Am I a geek or a nerd?


The History Channel in The Classroom
February 2, 2012, 9:37 pm
Filed under: curriculum | Tags: ,

I think they are just called History now, not the History Channel, but I’m pretty sure we all still call it by the latter rather than the former. But that’s neither here nor there.

I have a long running beef with History Channel, stemming from work they did on Star Spangled Banner preservation education materials in the late 1990s. I worked on the original version of that website (WOW! It’s so much better now!) on some resources and ideas for classroom use. One of the Smithsonian historians’ goals was to dispel the Betsy Ross myth regarding the first American flag; it’s not that she didn’t make flags, it’s that no one really knows who made the first one. Its kind of like Washington and the cherry tree, Lincoln and the log cabin…Betsy Ross and her flag. In any case, the History Channel education folks created some materials for elementary schools with this very Betsy Ross looking figure on the front, kind of defeating some of the efforts of the Smithsonian folks to get kids to move beyond the myths. No biggie, it was annoying at the time, and there are certainly plenty of resources from history.com that I would use.

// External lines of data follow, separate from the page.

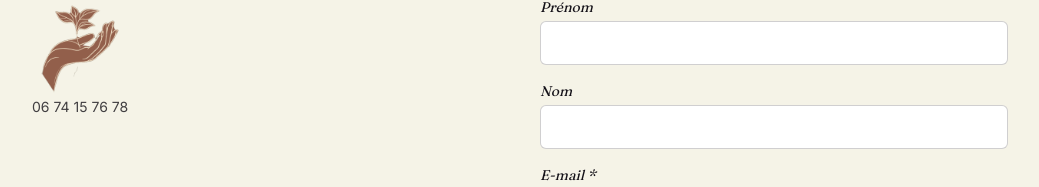
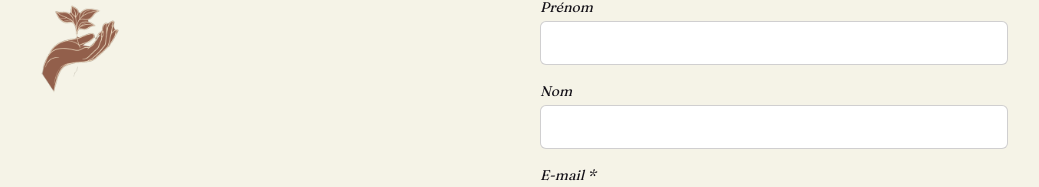
Before and after one commit to maxwelito-lgtm/YogaKunda, a Next.js app: page / in a window 1280 px wide. Shown: the part 4265-4452 px from the top of the page, without its empty margins (120-1159 px from the left). Built offline with nearby package versions, Linux system fonts and the light colour scheme.

Commit message:
Adresse e-mail corrigée et retirée de l'affichage public

```diff
--- a/components/Footer.tsx
+++ b/components/Footer.tsx
@@ -24,7 +24,6 @@ export default function Footer() {
             alt={site.nom}
             className="mx-auto h-24 w-24 object-contain sm:mx-0"
           />
-          <p className="text-sm text-encre/80">{site.telephone}</p>
         </div>
 
         <NewsletterForm />
```
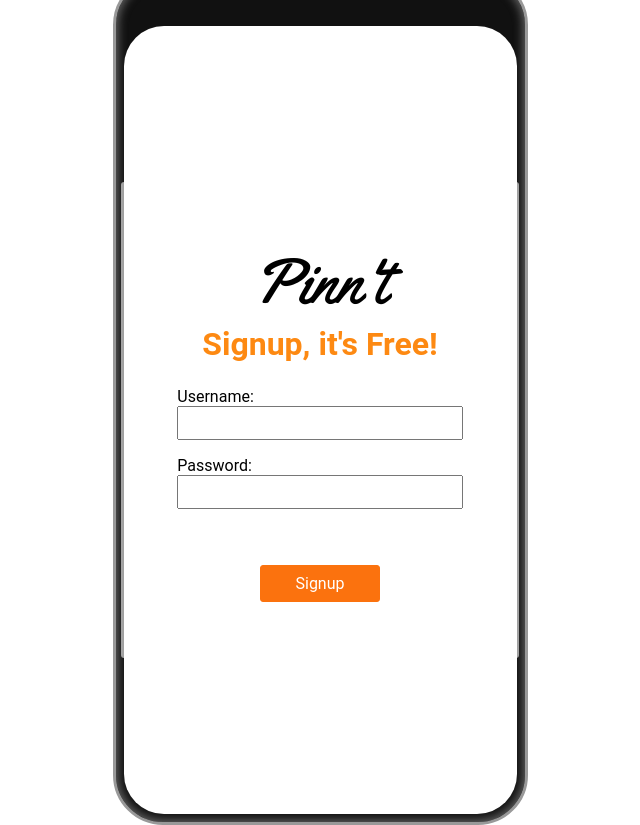
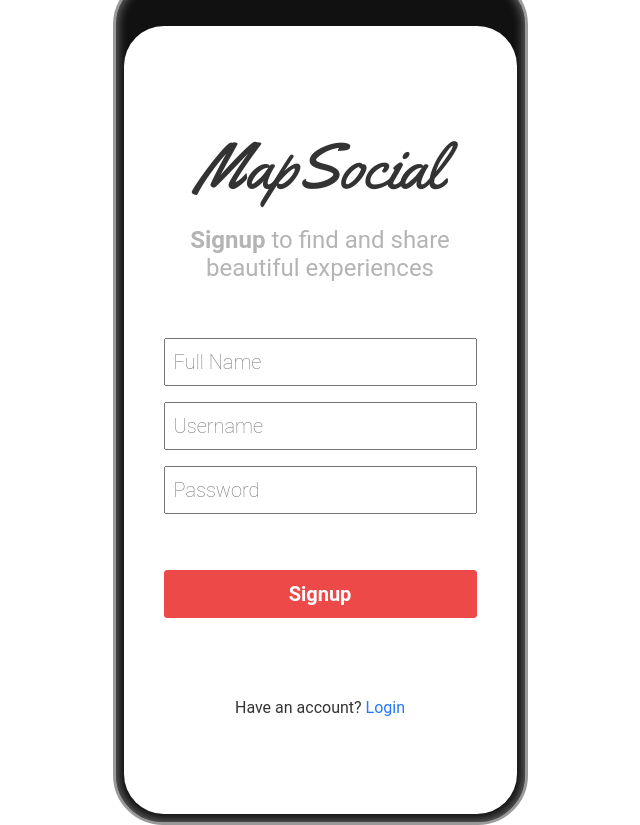
Before and after one commit to githubedward/continuous-learning, a React (Create React App) app: page / in a window 1280 px wide. Shown: the whole page, without its empty margins (320-960 px from the left). Built offline with nearby package versions, Linux system fonts and the light colour scheme.

Commit message:
style updates on signup

```diff
--- a/src/App.js
+++ b/src/App.js
@@ -3,21 +3,9 @@ import GlobalStyle from "./themes/GlobalStyle";
 import { Provider } from "react-redux";
 import AuthContainer from "./components/Auth/AuthContainer";
 import configureStore from "./state/store/store";
-import styled from "styled-components";
+import StyledApp from "./themes/StyledApp";
 
 const store = configureStore();
-
-const StyledApp = styled.main`
-  height: 100%;
-  width: 100%;
-  background-color: white;
-  z-index: 99;
-
-  border-radius: 40px;
-  display: flex;
-  align-items: center;
-  justify-content: center;
-`;
 
 class App extends Component {
   render() {
--- a/src/components/Auth/AuthContainer.js
+++ b/src/components/Auth/AuthContainer.js
@@ -1,12 +1,24 @@
 import { connect } from "react-redux";
-import { handlePassword, handleUsername } from "../../state/actions";
+import {
+  handlePassword,
+  handleUsername,
+  handleFullName
+} from "../../state/actions";
 import Auth from "./Auth";
 
 const mapStateToProps = state => {
-  const { username, password, isSignedUp, isLoggedIn, isLoading } = state.auth;
+  const {
+    fullname,
+    username,
+    password,
+    isSignedUp,
+    isLoggedIn,
+    isLoading
+  } = state.auth;
   return {
     username,
     password,
+    fullname,
     isSignedUp,
     isLoggedIn,
     isLoading
@@ -16,7 +28,8 @@ const mapStateToProps = state => {
 const mapDispatchToProps = dispatch => {
   return {
     handleUsername: input => dispatch(handleUsername(input)),
-    handlePassword: input => dispatch(handlePassword(input))
+    handlePassword: input => dispatch(handlePassword(input)),
+    handleFullName: input => dispatch(handleFullName(input))
   };
 };
 
--- a/src/components/Auth/AuthStyles.js
+++ b/src/components/Auth/AuthStyles.js
@@ -1,51 +1,80 @@
 import styled from "styled-components";
-import { appear } from "../shared/style-variables";
+import * as styleGuides from "../shared/style-variables";
 
 // styles
 export const Form = styled.form`
+  width: inherit;
   display: flex;
   flex-direction: column;
   justify-content: center;
   align-items: center;
-  padding: 3.5rem 3rem;
+  padding: 2rem 2.5rem;
   background: #ffffff95;
   border-radius: 3px;
-  animation: ${appear} 500ms ease-in;
+  animation: ${styleGuides.appear} 500ms ease-in;
 `;
-export const Title = styled.h1`
-  margin-bottom: 1rem;
+export const H1 = styled.h1`
+  margin: 1rem 0;
+  text-align: center;
+  font-weight: normal;
+  padding: 0rem 2rem;
 `;
 export const Label = styled.label`
+  width: inherit;
   margin: 0.5rem;
 `;
 export const Input = styled.input`
-  padding: 0.2rem;
+  width: inherit;
+  padding: 0.5rem;
   font-size: 1.25rem;
+  font-weight: lighter;
+  height: 3rem;
+
+  &:focus {
+    outline: none;
+    background-color: ${styleGuides.lightgray};
+  }
 `;
 export const Button = styled.button`
-  margin-top: 3rem;
-  color: #ffffff;
-  font-size: 1rem;
-  width: 7.5rem;
-  padding: 0.5rem 1rem;
-  background: #fb720e;
-  border: 1px solid #fb720e;
-  border-radius: 3px;
-  text-decoration: none;
   display: flex;
   align-items: center;
   justify-content: center;
+
+  font-weight: bold;
+  margin-top: 3rem;
+  color: white;
+  font-size: 1.25rem;
+  width: inherit;
+  height: 3rem;
+  padding: 0.5rem 1rem;
+  background: ${styleGuides.lightred};
+  border: 1px solid ${styleGuides.lightred};
+  border-radius: 3px;
+  text-decoration: none;
   cursor: pointer;
   &:hover {
-    background: #fd8912;
+    background: ${styleGuides.red};
     transition: 0.3s;
   }
 `;
 export const Span = styled.span`
-  color: #fd8912;
+  font-weight: ${p => p.fontWeight};
+  color: ${styleGuides.gray};
 `;
 export const Error = styled.span`
   color: red;
   margin-top: 0.5rem;
   font-weight: 300;
 `;
+export const Footer = styled.footer`
+  margin-top: 3rem;
+  color: ${styleGuides.superdarkgray};
+  font-size: 1rem;
+`;
+export const Anchor = styled.a`
+  color: ${styleGuides.blue};
+  cursor: pointer;
+  &:hover {
+    text-decoration: underline;
+  }
+`;
--- a/src/components/Auth/Login.js
+++ b/src/components/Auth/Login.js
@@ -1,13 +1,13 @@
 import React from "react";
 import PropTypes from "prop-types";
-import { Title, Form, Label, Input, Button, Span } from "./AuthStyles";
+import { H1, Form, Label, Input, Button, Span } from "./AuthStyles";
 
 const Login = ({ handleUsername, handlePassword, username, password }) => {
   return (
     <Form>
-      <Title>
+      <H1>
         <Span>Login</Span>
-      </Title>
+      </H1>
       <Label>
         Username:
         <Input
--- a/src/components/Auth/Signup.js
+++ b/src/components/Auth/Signup.js
@@ -1,20 +1,51 @@
 import React from "react";
 import PropTypes from "prop-types";
-import { Title, Form, Label, Input, Button, Span } from "./AuthStyles";
+import {
+  H1,
+  Form,
+  Label,
+  Input,
+  Button,
+  Span,
+  Footer,
+  Anchor
+} from "./AuthStyles";
+import Container from "../shared/Container";
 import BrandName from "../shared/BrandName";
 
-const Signup = ({ handleUsername, handlePassword, username, password }) => {
+const Signup = ({
+  handleUsername,
+  handlePassword,
+  handleFullName,
+  fullname,
+  username,
+  password
+}) => {
   return (
+    <Container>
+      <BrandName />
+      <H1>
+        <Span>
+          <strong>Signup</strong> to find and share beautiful experiences
+        </Span>
+      </H1>
       <Form>
-      <BrandName />
-      <Title>
-        <Span>Signup, it's Free!</Span>
-      </Title>
         <Label>
-        Username:
+          <Input
+            type="text"
+            name="full-name"
+            placeholder="Full Name"
+            value={fullname}
+            onChange={e => {
+              handleFullName(e.target.value);
+            }}
+          />
+        </Label>
+        <Label>
           <Input
             type="text"
             name="username"
+            placeholder="Username"
             value={username}
             onChange={e => {
               handleUsername(e.target.value);
@@ -22,10 +53,10 @@ const Signup = ({ handleUsername, handlePassword, username, password }) => {
           />
         </Label>
         <Label>
-        Password:
           <Input
             type="password"
             name="password"
+            placeholder="Password"
             value={password}
             onChange={e => {
               handlePassword(e.target.value);
@@ -34,6 +65,10 @@ const Signup = ({ handleUsername, handlePassword, username, password }) => {
         </Label>
         <Button>Signup</Button>
       </Form>
+      <Footer>
+        Have an account? <Anchor>Login</Anchor>
+      </Footer>
+    </Container>
   );
 };
 
--- a/src/components/shared/BrandName.js
+++ b/src/components/shared/BrandName.js
@@ -1,13 +1,15 @@
 import React from "react";
 import styled from "styled-components";
+import * as styledGuides from "./style-variables";
 
 const StyledName = styled.h1`
   @import url("https://fonts.googleapis.com/css?family=Yellowtail");
   font-family: "Yellowtail", cursive;
   font-size: 4rem;
   font-weight: lighter;
+  color: ${styledGuides.superdarkgray};
 `;
 
 export default function BrandName() {
-  return <StyledName>Pinn't</StyledName>;
+  return <StyledName>MapSocial</StyledName>;
 }
--- /dev/null
+++ b/src/components/shared/Container.js
@@ -0,0 +1,16 @@
+import styled from "styled-components";
+import * as styleGuides from "./style-variables";
+
+const Container = styled.section`
+  height: inherit;
+  width: inherit;
+
+  display: flex;
+  flex-direction: column;
+  justify-content: center;
+  align-items: center;
+
+  animation: ${styleGuides.appear} 500ms ease-in;
+`;
+
+export default Container;
--- a/src/components/shared/style-variables.js
+++ b/src/components/shared/style-variables.js
@@ -1,7 +1,16 @@
 import { keyframes } from "styled-components";
 
-export const brandName = "MapSocial";
+// colors
+export const lightred = "#ed4949";
+export const red = "#ff3030";
+export const superdarkgray = "#333333";
+export const darkgray = "#888888";
+export const gray = "#B4B4B4";
+export const lightgray = "#F1F1F1";
+export const extralightgray = "#F8F8F8";
+export const blue = "#2577fc";
 
+// animations
 export const appear = keyframes`
   0% {
       opacity: 0;
--- a/src/state/actions/index.js
+++ b/src/state/actions/index.js
@@ -4,14 +4,21 @@ import * as types from "./types";
 export function handleUsername(input) {
   return {
     type: types.HANDLE_USERNAME,
-    input: input
+    input
   };
 }
 
 export function handlePassword(input) {
   return {
     type: types.HANDLE_PASSWORD,
-    input: input
+    input
+  };
+}
+
+export function handleFullName(input) {
+  return {
+    type: types.HANDLE_FULLNAME,
+    input
   };
 }
 
--- a/src/state/actions/types.js
+++ b/src/state/actions/types.js
@@ -1,4 +1,5 @@
 export const HANDLE_USERNAME = "HANDLE_USERNAME";
 export const HANDLE_PASSWORD = "HANDLE_PASSWORD";
+export const HANDLE_FULLNAME = "HANDLE_FULLNAME";
 export const HANDLE_SIGNUP = "HANDLE_SIGNUP";
 export const HANDLE_LOGIN = "HANDLE_LOGIN";
--- a/src/state/reducers/auth.js
+++ b/src/state/reducers/auth.js
@@ -1,9 +1,14 @@
-import { HANDLE_PASSWORD, HANDLE_USERNAME } from "../actions/types";
+import {
+  HANDLE_PASSWORD,
+  HANDLE_USERNAME,
+  HANDLE_FULLNAME
+} from "../actions/types";
 
 export default function auth(
   state = {
     username: "",
     password: "",
+    fullname: "",
     isSignedUp: false,
     isLoggedIn: false,
     isLoading: false
@@ -12,6 +17,11 @@ export default function auth(
 ) {
   if (!action) return state;
   switch (action.type) {
+    case HANDLE_FULLNAME:
+      return {
+        ...state,
+        fullname: action.input
+      };
     case HANDLE_USERNAME:
       return {
         ...state,
--- /dev/null
+++ b/src/themes/StyledApp.js
@@ -0,0 +1,15 @@
+import styled from "styled-components";
+
+const StyledApp = styled.main`
+  height: 100%;
+  width: 100%;
+  background-color: white;
+  z-index: 99;
+
+  border-radius: 40px;
+  display: flex;
+  align-items: center;
+  justify-content: center;
+`;
+
+export default StyledApp;
```
Also changed, not shown: 2 other files (tests, documents, lock files or other folders). Lines whose indentation alone changed are shown as unchanged.
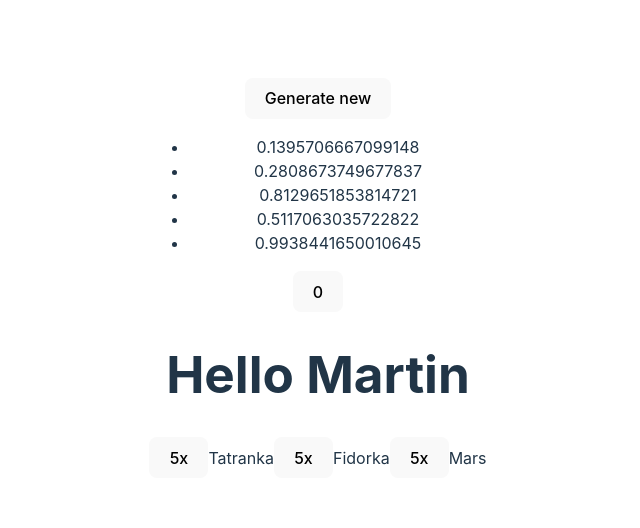
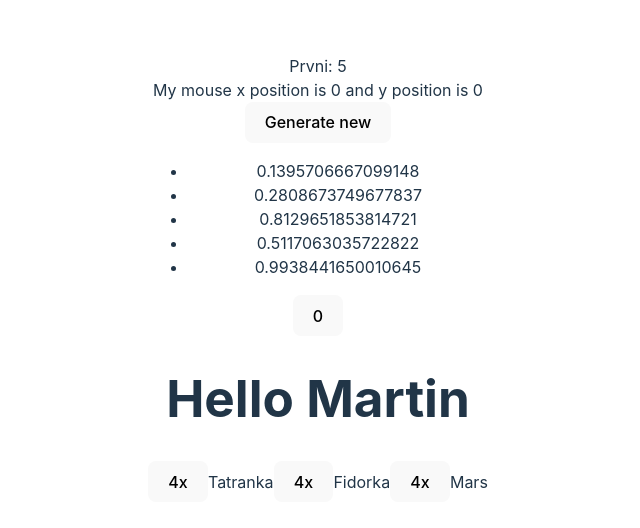
Before and after one commit to MartinNuc/react-course-2024-09-02, a React (Vite) app: page / in a window 1280 px wide. Shown: the part 122-650 px from the top of the page, without its empty margins (322-962 px from the left). Built offline with nearby package versions, Linux system fonts and the light colour scheme.

Commit message:
use effect

```diff
--- a/src/App.tsx
+++ b/src/App.tsx
@@ -1,5 +1,7 @@
 import "./App.css";
+import { AutomaticCounter } from "./by_martin/automatic-counter";
 import { Counter } from "./by_martin/counter";
+import { MousePosition } from "./by_martin/mouse-position";
 import { NumberGenerator } from "./by_martin/number-generator";
 import { VendingMachine } from "./vending-machine/vending-machine";
 
@@ -8,6 +10,8 @@ function App() {
 
   return (
     <>
+      <AutomaticCounter />
+      <MousePosition />
       <NumberGenerator pregeneratedCount={5} />
       <Counter></Counter>
       <h1>Hello {jmeno}</h1>
--- /dev/null
+++ b/src/by_martin/automatic-counter.tsx
@@ -0,0 +1,19 @@
+import { useEffect, useState } from "react";
+
+export const AutomaticCounter = () => {
+  const [counter, setCounter] = useState(0);
+
+  useEffect(() => {
+    const ref = setInterval(() => {
+      setCounter(currentCounter => currentCounter + 1);
+    }, 1000);
+
+    return () => clearInterval(ref);
+  }, []);
+
+  return (
+    <>
+      <div>Prvni: {counter}</div>
+    </>
+  );
+};
--- /dev/null
+++ b/src/by_martin/mouse-position.tsx
@@ -0,0 +1,25 @@
+import { useEffect, useState } from "react";
+
+export const MousePosition = () => {
+  const [mousePosition, setMousePosition] = useState({ x: 0, y: 0 });
+
+  useEffect(() => {
+    const onMouseMove = (event: MouseEvent) => {
+      setMousePosition({
+        x: event.clientX,
+        y: event.clientY,
+      });
+    };
+    window.addEventListener("mousemove", onMouseMove);
+
+    return () => window.removeEventListener('mousemove', onMouseMove);
+  }, []);
+
+
+  const { x, y } = mousePosition;
+  return (
+    <div>
+      My mouse x position is {x} and y position is {y}
+    </div>
+  );
+};
--- a/src/by_martin/number-generator.tsx
+++ b/src/by_martin/number-generator.tsx
@@ -9,6 +9,9 @@ export function NumberGenerator({pregeneratedCount}: Props) {
   const [generatedNumbers, setGeneratedNumbers] = useState<Array<number>>(
     () => [...new Array(pregeneratedCount)].map(() => Math.random())
   );
+
+  const [isVisible, setIsVisible] = useState(false);
+  const [availableCount, setAvailableCount] = useState(5);
 
   function handleGenerateNew() {
     // DONT
--- a/src/vending-machine/vending-item.tsx
+++ b/src/vending-machine/vending-item.tsx
@@ -1,4 +1,4 @@
-import { useState } from "react";
+import { useEffect, useState} from "react";
 import { OutOfStockLabel } from "./out-of-stock-label";
 import styles from './vending-item.module.css';
 import cn from 'classnames';
@@ -8,7 +8,20 @@ type Props = {
 };
 
 export function VendingItem({ name }: Props) {
-  const [availableCount, setAvailableCount] = useState(5);
+
+  const [availableCount, setAvailableCount] = useState(4);
+
+  useEffect(() => {
+    // componentDidMount
+    const timeoutRef = setTimeout(() => {
+      console.log('ahoj');
+    }, 5000);
+
+    return () => {
+      // componentWillUnmount
+      clearTimeout(timeoutRef);
+    }
+  }, []);
 
   function handleClick() {
     if (availableCount <= 0) {
```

I also take issue with the broadcast selection on the History Channel. Pawn Stars? Swamp People? American Pickers? I’m not sure how these are history but I can see that they make money for the network and ideally allow historians to produce the kind of stuff I hope to see on their cable stations and website.

So. Last week I’m editing/proofing/reviewing the latest 5th grade unit (Road to Revolution) for the Michigan Citizenship Collaborative Curriculum and, per a discussion with the writer and another reviewer, looked for a video that might enhance the unit. Enter history.com. I found a brief clip that would be great for 5th grade: short, clear, repeated use of words like ‘repeal’ both aurally and visually, boiled down the content without dumbing it down too. AttheB, Carol and I agreed it would work well in introducing students to some of the taxes/acts that led colonists down the road to revolution in lesson 3. We also decided to revisit the clip in lesson 6, once students have done a more complete study of the causes of revolution, to have students address what the video left out as a review (formative assessment, anyone?). All is well, the unit is done. Except. Some teachers point out that the video will be blocked by school filters. What? It’s history.com, not youtube! I went there on purpose! And its short, so now crazy download times. What!!

Because the video clip leads in with a commercial. When I first found it the ad was for Turbo Tax. Today its for Susan G. Komen (another can of worms there…). 15 second ads. I thought the point of Pawn Stars and Swamp People was to make the money to make these educational clips available. How much are you getting from Turbo Tax? Should Susan G. Komen even pay for ad time? What?

Okay. Not that big a deal. Annoying to me, probably not to anyone else. In any case, I told the teacher to use zamzar.com to download the video and all would be fine.

Advertisements

Leave a Comment so far
Leave a comment



Leave a Reply

Fill in your details below or click an icon to log in:

WordPress.com Logo

You are commenting using your WordPress.com account. Log Out / Change )

Twitter picture

You are commenting using your Twitter account. Log Out / Change )

Facebook photo

You are commenting using your Facebook account. Log Out / Change )

Google+ photo

You are commenting using your Google+ account. Log Out / Change )

Connecting to %s



%d bloggers like this: